This has set in motion a very D.C.-style mystery, though with a Trumpian twist: Who, multiple news organizations have asked, doctored the chart? It’s a good question.

But it’s also illuminating to look at this as part of a much larger pattern: Again and again, government officials have wheeled into action in an effort to make Trump’s lies, errors and obsessions into truths, in some cases issuing “official” information explicitly shaped or doctored to do so.

By my count, this has happened at least seven times:

Some time ago, Dana Milbank noted that in multiple cases such as these, government officials are using “federal resources in vain attempts to turn the president’s lies into truth.”

That appears to be happening once again with Sharpie-gate. The initial official forecasts, as Philip Bump demonstrates, decidedly did not include Alabama in the target zone of the hurricane. But Trump claimed that Alabama would “most likely” be among the areas hit, prompting frantic official denials out of the state.

Then, on Wednesday, a video in which Trump shows off the new chart in which a black line does loop Alabama into the storm’s target zone was released — on the official White House Twitter feed.

As Politico notes, someone inside the administration appears to have done the doctoring of the chart, which might have broken a law against falsely representing weather forecasts. But it’s unclear who: When pressed by reporters on what happened, Trump repeatedly said, “I don’t know.”

One interesting question is why Trump doesn’t just concede he made a mistake — or, to get even more outlandish about this, try to learn from it.

After all, It’s not like this is one of the big, foundational lies Trump regularly tells to support the entire narrative of his presidency, such as the claims that he was totally exonerated by the special counsel probe, or that China is paying his tariffs, or that he inherited a horrible economy and converted it into the greatest economy in the history of this country.

By contrast, this was in all probability a mistake. Yet Trump has now kept this story going again, raging on Twitter that “certain models” did say Alabama might be hit. For what it’s worth, that’s a downgrade from another Trump rage-tweet claiming that “almost all models” said this.

Why bother? One likely explanation is that Trump sees admitting error as a form of fatal weakness. As I detailed in my book, Trump has a long history of crafting illusions about himself, going back to his reality TV days and his spinning to New York tabloids, and it was a natural transition for him to segue into wielding rank disinformation as a political weapon, as a species of power.

In this telling, admitting to having gotten something wrong on the facts is akin to allowing for the existence of such things as controlling factual reality and sincere, fact-based argumentation in search of genuinely agreed-upon truths.

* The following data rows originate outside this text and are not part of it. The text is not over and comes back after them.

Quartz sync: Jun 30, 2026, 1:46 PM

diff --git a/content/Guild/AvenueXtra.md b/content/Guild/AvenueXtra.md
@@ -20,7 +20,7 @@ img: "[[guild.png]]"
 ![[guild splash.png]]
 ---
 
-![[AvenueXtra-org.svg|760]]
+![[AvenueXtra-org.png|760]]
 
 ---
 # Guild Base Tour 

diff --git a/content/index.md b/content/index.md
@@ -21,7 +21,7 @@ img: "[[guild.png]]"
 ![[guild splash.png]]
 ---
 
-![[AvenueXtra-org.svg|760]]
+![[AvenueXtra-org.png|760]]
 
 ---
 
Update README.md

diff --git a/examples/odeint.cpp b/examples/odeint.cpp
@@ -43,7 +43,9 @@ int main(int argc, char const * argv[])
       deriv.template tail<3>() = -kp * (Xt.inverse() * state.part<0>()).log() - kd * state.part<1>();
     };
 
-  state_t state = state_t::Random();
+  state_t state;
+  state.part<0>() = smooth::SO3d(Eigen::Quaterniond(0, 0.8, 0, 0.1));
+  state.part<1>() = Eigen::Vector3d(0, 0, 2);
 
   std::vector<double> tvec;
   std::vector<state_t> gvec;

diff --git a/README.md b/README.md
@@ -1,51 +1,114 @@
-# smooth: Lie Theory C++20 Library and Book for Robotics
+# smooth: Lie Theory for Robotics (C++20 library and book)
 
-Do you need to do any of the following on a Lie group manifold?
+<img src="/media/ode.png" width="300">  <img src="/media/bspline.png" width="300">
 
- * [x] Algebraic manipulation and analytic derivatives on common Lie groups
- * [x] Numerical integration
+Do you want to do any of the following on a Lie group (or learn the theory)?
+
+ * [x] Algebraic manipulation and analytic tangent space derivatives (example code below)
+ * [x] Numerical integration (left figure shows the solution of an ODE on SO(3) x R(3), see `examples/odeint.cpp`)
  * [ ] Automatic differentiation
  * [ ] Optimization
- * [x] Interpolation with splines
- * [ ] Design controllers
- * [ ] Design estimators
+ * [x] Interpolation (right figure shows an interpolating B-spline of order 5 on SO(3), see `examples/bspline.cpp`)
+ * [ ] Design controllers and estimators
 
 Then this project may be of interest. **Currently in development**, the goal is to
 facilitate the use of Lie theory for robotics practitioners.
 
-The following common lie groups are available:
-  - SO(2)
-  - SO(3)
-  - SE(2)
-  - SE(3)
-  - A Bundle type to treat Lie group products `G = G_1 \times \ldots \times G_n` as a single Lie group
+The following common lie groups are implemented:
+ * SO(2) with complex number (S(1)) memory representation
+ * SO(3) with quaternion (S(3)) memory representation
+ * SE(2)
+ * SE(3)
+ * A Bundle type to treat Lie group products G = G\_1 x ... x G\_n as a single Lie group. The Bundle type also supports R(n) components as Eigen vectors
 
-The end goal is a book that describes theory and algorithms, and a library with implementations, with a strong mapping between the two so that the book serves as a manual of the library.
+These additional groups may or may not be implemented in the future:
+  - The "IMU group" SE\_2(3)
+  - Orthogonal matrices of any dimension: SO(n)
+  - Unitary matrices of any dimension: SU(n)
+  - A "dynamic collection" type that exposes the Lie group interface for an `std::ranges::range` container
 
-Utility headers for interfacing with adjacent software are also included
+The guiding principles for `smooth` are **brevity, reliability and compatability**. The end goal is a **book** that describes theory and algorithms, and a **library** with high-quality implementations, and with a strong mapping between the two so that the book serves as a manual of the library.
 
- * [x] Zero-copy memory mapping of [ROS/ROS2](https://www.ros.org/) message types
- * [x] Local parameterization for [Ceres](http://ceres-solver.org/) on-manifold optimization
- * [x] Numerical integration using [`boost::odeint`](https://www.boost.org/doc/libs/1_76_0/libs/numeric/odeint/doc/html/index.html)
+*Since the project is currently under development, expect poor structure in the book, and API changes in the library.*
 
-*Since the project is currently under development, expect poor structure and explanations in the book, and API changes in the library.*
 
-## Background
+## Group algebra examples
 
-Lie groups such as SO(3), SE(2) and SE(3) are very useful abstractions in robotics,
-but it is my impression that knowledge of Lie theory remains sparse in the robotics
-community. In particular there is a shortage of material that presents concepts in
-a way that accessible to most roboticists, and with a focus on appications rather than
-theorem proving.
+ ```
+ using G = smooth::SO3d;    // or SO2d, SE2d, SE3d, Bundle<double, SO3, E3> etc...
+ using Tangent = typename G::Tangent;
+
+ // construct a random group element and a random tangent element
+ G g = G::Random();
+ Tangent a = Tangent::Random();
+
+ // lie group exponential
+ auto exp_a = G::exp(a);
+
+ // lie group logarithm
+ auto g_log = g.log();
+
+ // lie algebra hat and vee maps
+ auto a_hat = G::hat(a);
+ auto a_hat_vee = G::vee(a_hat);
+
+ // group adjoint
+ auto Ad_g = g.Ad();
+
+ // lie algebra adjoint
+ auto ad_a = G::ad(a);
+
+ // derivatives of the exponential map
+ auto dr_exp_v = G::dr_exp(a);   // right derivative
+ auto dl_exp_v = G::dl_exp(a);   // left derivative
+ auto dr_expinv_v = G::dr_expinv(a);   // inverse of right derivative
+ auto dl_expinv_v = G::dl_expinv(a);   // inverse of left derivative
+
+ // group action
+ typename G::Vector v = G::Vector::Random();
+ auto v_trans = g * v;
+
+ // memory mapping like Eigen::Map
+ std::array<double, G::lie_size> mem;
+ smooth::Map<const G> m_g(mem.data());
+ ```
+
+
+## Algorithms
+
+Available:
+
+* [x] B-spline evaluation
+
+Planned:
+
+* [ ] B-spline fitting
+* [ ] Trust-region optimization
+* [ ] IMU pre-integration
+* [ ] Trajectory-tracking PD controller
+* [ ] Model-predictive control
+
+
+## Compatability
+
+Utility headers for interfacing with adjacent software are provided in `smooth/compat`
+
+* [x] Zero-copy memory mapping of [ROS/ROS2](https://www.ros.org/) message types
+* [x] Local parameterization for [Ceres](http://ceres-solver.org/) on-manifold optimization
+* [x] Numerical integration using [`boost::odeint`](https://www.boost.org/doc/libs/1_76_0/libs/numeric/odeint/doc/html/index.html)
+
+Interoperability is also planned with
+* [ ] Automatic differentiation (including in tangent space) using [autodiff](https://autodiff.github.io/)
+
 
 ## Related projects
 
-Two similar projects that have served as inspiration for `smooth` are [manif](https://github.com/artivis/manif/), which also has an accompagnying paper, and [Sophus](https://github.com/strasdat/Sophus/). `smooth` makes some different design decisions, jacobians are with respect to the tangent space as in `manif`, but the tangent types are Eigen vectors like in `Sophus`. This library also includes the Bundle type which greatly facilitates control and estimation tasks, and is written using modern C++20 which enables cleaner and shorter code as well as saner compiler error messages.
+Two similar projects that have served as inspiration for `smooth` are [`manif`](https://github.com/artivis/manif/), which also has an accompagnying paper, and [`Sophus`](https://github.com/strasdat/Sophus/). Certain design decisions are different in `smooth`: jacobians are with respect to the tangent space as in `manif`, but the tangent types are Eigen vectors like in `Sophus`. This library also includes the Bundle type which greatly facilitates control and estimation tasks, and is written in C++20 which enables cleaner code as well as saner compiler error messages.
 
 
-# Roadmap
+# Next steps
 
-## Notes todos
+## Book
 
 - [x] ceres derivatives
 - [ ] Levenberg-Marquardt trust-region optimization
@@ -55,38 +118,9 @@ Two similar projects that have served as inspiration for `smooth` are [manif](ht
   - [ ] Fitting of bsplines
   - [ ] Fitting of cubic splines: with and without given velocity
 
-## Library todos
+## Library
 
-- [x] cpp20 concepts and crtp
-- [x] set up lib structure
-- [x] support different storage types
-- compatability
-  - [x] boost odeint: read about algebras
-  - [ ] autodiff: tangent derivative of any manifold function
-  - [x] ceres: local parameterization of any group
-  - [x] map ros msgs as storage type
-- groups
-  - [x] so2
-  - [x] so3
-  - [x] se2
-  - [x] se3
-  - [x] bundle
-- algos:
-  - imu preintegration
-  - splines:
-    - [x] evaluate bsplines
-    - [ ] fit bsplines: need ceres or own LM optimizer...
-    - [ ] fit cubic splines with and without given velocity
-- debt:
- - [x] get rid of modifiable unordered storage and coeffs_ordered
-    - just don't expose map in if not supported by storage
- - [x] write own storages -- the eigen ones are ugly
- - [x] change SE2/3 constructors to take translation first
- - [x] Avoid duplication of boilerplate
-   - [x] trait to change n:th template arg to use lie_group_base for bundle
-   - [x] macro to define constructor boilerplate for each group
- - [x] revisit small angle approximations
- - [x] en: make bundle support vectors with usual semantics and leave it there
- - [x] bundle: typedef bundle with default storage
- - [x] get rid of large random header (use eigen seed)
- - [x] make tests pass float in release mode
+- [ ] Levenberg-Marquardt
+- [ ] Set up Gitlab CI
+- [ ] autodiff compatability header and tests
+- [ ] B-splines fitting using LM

What’s so galling about all this is that presidents have a formidable range of sources of good-faith information-gathering and empirical inquiry at their disposal. Yet Trump sees no discernible value whatsoever in all of that — if anything, he sees that apparatus as an instrumental weapon to undermine the very possibility of those things.